Whether I am weaving tiles or assembling a piece, eyes are busy. I love to have something to listen to while I work. I listen to a lot of podcasts, videos, and audiobooks. I want to recommend a very important and timely one, Conspirituality. The hosts describe the podcast as "A weekly study of converging right-wing conspiracy theories and faux-progressive wellness utopianism." You can also hear the podcast on the Conspirituality Podcast YouTube channel.

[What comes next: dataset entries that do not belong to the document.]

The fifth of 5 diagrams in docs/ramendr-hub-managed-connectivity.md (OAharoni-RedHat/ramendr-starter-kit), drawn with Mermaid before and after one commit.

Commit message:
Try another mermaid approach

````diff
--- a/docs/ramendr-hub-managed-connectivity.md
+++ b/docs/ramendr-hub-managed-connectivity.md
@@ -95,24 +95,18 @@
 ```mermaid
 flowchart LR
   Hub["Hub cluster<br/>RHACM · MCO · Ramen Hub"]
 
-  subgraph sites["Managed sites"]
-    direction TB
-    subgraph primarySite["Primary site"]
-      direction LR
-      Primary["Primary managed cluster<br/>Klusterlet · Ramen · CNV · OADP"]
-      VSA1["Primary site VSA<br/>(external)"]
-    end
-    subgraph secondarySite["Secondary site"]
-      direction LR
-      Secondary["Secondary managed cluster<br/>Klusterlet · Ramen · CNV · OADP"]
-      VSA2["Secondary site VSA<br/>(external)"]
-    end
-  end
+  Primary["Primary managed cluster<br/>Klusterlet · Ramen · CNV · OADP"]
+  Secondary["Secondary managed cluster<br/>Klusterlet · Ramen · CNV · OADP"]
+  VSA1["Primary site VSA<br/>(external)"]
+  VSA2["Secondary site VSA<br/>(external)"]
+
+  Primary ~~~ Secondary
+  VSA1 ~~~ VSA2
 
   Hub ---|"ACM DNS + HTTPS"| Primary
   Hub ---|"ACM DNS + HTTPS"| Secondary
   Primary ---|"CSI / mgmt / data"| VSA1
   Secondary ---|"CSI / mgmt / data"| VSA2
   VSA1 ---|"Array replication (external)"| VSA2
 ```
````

I only learned about the link between magical thinking and vaccine denialism relatively recently. (I think it was from another highly recommended podcast, Mindscape.) I am not above having my own streak of magical thinking, but it has become apparent that religious people and the varieties of new age believers have magical thinking in common. Q-anon and other conspiracy beliefs are resonating and growing within both groups.
Conspirituality podcast has been exploring this social phenomena in depth as it has developed from the spring of 2020 as the social fallout surrounding Covid-19 took hold. The podcast's hosts are long time martial artists, yoga instructors, and ex-cult members. I am listening to the podcast consecutively for the most part with some skips. It is a fascinating American/Canadian historical document from three men who can give uniquely insightful commentary on recent events. It was stunning to listen to the early podcasts and then hearing the hosts react to the Jan 6 attack on the Capitol.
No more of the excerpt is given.